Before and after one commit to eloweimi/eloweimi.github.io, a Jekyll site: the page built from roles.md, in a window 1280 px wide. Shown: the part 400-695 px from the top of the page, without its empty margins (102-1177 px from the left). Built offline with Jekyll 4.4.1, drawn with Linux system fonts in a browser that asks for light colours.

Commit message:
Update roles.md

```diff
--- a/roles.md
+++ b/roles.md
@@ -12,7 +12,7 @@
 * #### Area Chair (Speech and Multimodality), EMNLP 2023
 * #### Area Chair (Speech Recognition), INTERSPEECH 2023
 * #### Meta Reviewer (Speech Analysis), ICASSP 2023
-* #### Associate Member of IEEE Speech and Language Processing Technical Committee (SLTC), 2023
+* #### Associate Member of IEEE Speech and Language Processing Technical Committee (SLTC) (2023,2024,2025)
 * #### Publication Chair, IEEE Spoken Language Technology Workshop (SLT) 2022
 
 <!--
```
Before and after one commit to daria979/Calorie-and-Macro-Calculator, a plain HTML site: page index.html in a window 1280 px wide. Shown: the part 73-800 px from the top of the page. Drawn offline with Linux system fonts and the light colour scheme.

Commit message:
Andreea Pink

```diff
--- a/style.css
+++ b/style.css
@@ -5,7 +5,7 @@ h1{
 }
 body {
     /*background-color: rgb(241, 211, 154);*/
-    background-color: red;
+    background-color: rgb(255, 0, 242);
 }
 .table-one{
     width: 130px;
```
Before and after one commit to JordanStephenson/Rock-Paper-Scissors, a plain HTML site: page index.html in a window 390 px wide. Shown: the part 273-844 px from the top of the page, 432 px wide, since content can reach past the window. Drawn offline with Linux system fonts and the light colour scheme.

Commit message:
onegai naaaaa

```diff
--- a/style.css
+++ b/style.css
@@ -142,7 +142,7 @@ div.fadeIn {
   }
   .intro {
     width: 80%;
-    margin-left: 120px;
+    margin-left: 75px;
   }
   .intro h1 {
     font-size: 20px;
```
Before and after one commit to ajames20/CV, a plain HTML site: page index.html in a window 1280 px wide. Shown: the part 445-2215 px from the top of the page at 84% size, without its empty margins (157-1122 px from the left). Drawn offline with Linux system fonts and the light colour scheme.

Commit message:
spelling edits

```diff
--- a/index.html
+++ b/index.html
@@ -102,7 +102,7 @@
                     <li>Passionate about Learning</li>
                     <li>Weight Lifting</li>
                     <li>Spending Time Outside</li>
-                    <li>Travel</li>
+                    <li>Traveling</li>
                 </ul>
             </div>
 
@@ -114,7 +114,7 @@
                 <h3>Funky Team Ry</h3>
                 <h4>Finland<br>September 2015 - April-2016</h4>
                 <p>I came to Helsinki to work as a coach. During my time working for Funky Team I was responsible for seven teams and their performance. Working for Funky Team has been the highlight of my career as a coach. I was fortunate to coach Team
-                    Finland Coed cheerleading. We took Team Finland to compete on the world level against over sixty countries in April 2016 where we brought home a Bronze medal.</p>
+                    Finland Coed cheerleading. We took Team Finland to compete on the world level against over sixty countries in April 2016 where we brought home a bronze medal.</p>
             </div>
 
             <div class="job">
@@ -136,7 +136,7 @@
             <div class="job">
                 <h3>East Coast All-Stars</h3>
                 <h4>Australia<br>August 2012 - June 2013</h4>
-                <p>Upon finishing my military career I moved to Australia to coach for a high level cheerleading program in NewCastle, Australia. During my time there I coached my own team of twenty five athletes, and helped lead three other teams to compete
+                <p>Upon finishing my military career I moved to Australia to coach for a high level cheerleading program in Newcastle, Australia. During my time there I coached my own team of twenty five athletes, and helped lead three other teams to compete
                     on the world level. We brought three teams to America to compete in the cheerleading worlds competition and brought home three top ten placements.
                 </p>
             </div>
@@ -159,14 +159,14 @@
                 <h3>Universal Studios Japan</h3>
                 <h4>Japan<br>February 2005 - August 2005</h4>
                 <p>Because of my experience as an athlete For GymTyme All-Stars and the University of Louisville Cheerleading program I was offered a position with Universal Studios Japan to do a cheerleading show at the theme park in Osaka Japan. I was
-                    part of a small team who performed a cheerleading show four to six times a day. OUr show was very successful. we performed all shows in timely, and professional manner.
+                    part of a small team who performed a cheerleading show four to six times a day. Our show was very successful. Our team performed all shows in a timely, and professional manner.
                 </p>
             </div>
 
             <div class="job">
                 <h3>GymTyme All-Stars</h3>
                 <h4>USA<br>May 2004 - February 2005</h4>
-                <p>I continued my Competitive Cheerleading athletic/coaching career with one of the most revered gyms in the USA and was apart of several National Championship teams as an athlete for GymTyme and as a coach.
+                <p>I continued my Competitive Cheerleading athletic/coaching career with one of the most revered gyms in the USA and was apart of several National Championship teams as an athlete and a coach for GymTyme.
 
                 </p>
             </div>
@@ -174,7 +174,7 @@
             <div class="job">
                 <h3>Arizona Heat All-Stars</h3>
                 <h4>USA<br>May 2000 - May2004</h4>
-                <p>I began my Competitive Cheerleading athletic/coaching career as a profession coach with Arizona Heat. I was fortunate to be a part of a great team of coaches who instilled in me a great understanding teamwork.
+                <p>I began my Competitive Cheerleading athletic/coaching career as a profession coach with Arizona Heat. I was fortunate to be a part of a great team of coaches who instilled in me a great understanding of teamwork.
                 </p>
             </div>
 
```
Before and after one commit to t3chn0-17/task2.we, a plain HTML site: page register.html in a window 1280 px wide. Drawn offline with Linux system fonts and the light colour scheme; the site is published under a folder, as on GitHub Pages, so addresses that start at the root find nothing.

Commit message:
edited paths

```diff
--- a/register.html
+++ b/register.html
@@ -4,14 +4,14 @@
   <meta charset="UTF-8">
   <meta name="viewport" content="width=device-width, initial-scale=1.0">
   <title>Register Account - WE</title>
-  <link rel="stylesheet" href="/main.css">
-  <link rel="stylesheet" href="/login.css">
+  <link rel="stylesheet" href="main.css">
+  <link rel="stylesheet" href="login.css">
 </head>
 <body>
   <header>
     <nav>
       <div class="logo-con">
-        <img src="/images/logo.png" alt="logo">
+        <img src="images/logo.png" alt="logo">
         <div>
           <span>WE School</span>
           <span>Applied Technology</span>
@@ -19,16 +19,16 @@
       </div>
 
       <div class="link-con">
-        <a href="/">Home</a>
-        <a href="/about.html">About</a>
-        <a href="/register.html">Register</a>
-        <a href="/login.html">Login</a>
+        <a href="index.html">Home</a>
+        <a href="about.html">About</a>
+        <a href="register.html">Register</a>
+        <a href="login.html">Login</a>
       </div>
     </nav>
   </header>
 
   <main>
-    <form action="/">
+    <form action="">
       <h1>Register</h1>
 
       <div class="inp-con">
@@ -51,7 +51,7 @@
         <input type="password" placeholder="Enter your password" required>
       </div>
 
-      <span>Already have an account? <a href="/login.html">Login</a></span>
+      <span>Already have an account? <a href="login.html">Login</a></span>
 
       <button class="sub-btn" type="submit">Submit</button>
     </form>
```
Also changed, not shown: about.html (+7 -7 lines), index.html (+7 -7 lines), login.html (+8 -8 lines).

__________________________________________________

**What is expected:** The reply must repeat all of the records precisely.

**Exercise solution:**
Before and after one commit to eloweimi/eloweimi.github.io, a Jekyll site: the page built from roles.md, in a window 1280 px wide. Shown: the part 400-695 px from the top of the page, without its empty margins (102-1177 px from the left). Built offline with Jekyll 4.4.1, drawn with Linux system fonts in a browser that asks for light colours.

Commit message:
Update roles.md

```diff
--- a/roles.md
+++ b/roles.md
@@ -12,7 +12,7 @@
 * #### Area Chair (Speech and Multimodality), EMNLP 2023
 * #### Area Chair (Speech Recognition), INTERSPEECH 2023
 * #### Meta Reviewer (Speech Analysis), ICASSP 2023
-* #### Associate Member of IEEE Speech and Language Processing Technical Committee (SLTC), 2023
+* #### Associate Member of IEEE Speech and Language Processing Technical Committee (SLTC) (2023,2024,2025)
 * #### Publication Chair, IEEE Spoken Language Technology Workshop (SLT) 2022
 
 <!--
```
Before and after one commit to daria979/Calorie-and-Macro-Calculator, a plain HTML site: page index.html in a window 1280 px wide. Shown: the part 73-800 px from the top of the page. Drawn offline with Linux system fonts and the light colour scheme.

Commit message:
Andreea Pink

```diff
--- a/style.css
+++ b/style.css
@@ -5,7 +5,7 @@ h1{
 }
 body {
     /*background-color: rgb(241, 211, 154);*/
-    background-color: red;
+    background-color: rgb(255, 0, 242);
 }
 .table-one{
     width: 130px;
```
Before and after one commit to JordanStephenson/Rock-Paper-Scissors, a plain HTML site: page index.html in a window 390 px wide. Shown: the part 273-844 px from the top of the page, 432 px wide, since content can reach past the window. Drawn offline with Linux system fonts and the light colour scheme.

Commit message:
onegai naaaaa

```diff
--- a/style.css
+++ b/style.css
@@ -142,7 +142,7 @@ div.fadeIn {
   }
   .intro {
     width: 80%;
-    margin-left: 120px;
+    margin-left: 75px;
   }
   .intro h1 {
     font-size: 20px;
```
Before and after one commit to ajames20/CV, a plain HTML site: page index.html in a window 1280 px wide. Shown: the part 445-2215 px from the top of the page at 84% size, without its empty margins (157-1122 px from the left). Drawn offline with Linux system fonts and the light colour scheme.

Commit message:
spelling edits

```diff
--- a/index.html
+++ b/index.html
@@ -102,7 +102,7 @@
                     <li>Passionate about Learning</li>
                     <li>Weight Lifting</li>
                     <li>Spending Time Outside</li>
-                    <li>Travel</li>
+                    <li>Traveling</li>
                 </ul>
             </div>
 
@@ -114,7 +114,7 @@
                 <h3>Funky Team Ry</h3>
                 <h4>Finland<br>September 2015 - April-2016</h4>
                 <p>I came to Helsinki to work as a coach. During my time working for Funky Team I was responsible for seven teams and their performance. Working for Funky Team has been the highlight of my career as a coach. I was fortunate to coach Team
-                    Finland Coed cheerleading. We took Team Finland to compete on the world level against over sixty countries in April 2016 where we brought home a Bronze medal.</p>
+                    Finland Coed cheerleading. We took Team Finland to compete on the world level against over sixty countries in April 2016 where we brought home a bronze medal.</p>
             </div>
 
             <div class="job">
@@ -136,7 +136,7 @@
             <div class="job">
                 <h3>East Coast All-Stars</h3>
                 <h4>Australia<br>August 2012 - June 2013</h4>
-                <p>Upon finishing my military career I moved to Australia to coach for a high level cheerleading program in NewCastle, Australia. During my time there I coached my own team of twenty five athletes, and helped lead three other teams to compete
+                <p>Upon finishing my military career I moved to Australia to coach for a high level cheerleading program in Newcastle, Australia. During my time there I coached my own team of twenty five athletes, and helped lead three other teams to compete
                     on the world level. We brought three teams to America to compete in the cheerleading worlds competition and brought home three top ten placements.
                 </p>
             </div>
@@ -159,14 +159,14 @@
                 <h3>Universal Studios Japan</h3>
                 <h4>Japan<br>February 2005 - August 2005</h4>
                 <p>Because of my experience as an athlete For GymTyme All-Stars and the University of Louisville Cheerleading program I was offered a position with Universal Studios Japan to do a cheerleading show at the theme park in Osaka Japan. I was
-                    part of a small team who performed a cheerleading show four to six times a day. OUr show was very successful. we performed all shows in timely, and professional manner.
+                    part of a small team who performed a cheerleading show four to six times a day. Our show was very successful. Our team performed all shows in a timely, and professional manner.
                 </p>
             </div>
 
             <div class="job">
                 <h3>GymTyme All-Stars</h3>
                 <h4>USA<br>May 2004 - February 2005</h4>
-                <p>I continued my Competitive Cheerleading athletic/coaching career with one of the most revered gyms in the USA and was apart of several National Championship teams as an athlete for GymTyme and as a coach.
+                <p>I continued my Competitive Cheerleading athletic/coaching career with one of the most revered gyms in the USA and was apart of several National Championship teams as an athlete and a coach for GymTyme.
 
                 </p>
             </div>
@@ -174,7 +174,7 @@
             <div class="job">
                 <h3>Arizona Heat All-Stars</h3>
                 <h4>USA<br>May 2000 - May2004</h4>
-                <p>I began my Competitive Cheerleading athletic/coaching career as a profession coach with Arizona Heat. I was fortunate to be a part of a great team of coaches who instilled in me a great understanding teamwork.
+                <p>I began my Competitive Cheerleading athletic/coaching career as a profession coach with Arizona Heat. I was fortunate to be a part of a great team of coaches who instilled in me a great understanding of teamwork.
                 </p>
             </div>
 
```
Before and after one commit to t3chn0-17/task2.we, a plain HTML site: page register.html in a window 1280 px wide. Drawn offline with Linux system fonts and the light colour scheme; the site is published under a folder, as on GitHub Pages, so addresses that start at the root find nothing.

Commit message:
edited paths

```diff
--- a/register.html
+++ b/register.html
@@ -4,14 +4,14 @@
   <meta charset="UTF-8">
   <meta name="viewport" content="width=device-width, initial-scale=1.0">
   <title>Register Account - WE</title>
-  <link rel="stylesheet" href="/main.css">
-  <link rel="stylesheet" href="/login.css">
+  <link rel="stylesheet" href="main.css">
+  <link rel="stylesheet" href="login.css">
 </head>
 <body>
   <header>
     <nav>
       <div class="logo-con">
-        <img src="/images/logo.png" alt="logo">
+        <img src="images/logo.png" alt="logo">
         <div>
           <span>WE School</span>
           <span>Applied Technology</span>
@@ -19,16 +19,16 @@
       </div>
 
       <div class="link-con">
-        <a href="/">Home</a>
-        <a href="/about.html">About</a>
-        <a href="/register.html">Register</a>
-        <a href="/login.html">Login</a>
+        <a href="index.html">Home</a>
+        <a href="about.html">About</a>
+        <a href="register.html">Register</a>
+        <a href="login.html">Login</a>
       </div>
     </nav>
   </header>
 
   <main>
-    <form action="/">
+    <form action="">
       <h1>Register</h1>
 
       <div class="inp-con">
@@ -51,7 +51,7 @@
         <input type="password" placeholder="Enter your password" required>
       </div>
 
-      <span>Already have an account? <a href="/login.html">Login</a></span>
+      <span>Already have an account? <a href="login.html">Login</a></span>
 
       <button class="sub-btn" type="submit">Submit</button>
     </form>
```
Also changed, not shown: about.html (+7 -7 lines), index.html (+7 -7 lines), login.html (+8 -8 lines).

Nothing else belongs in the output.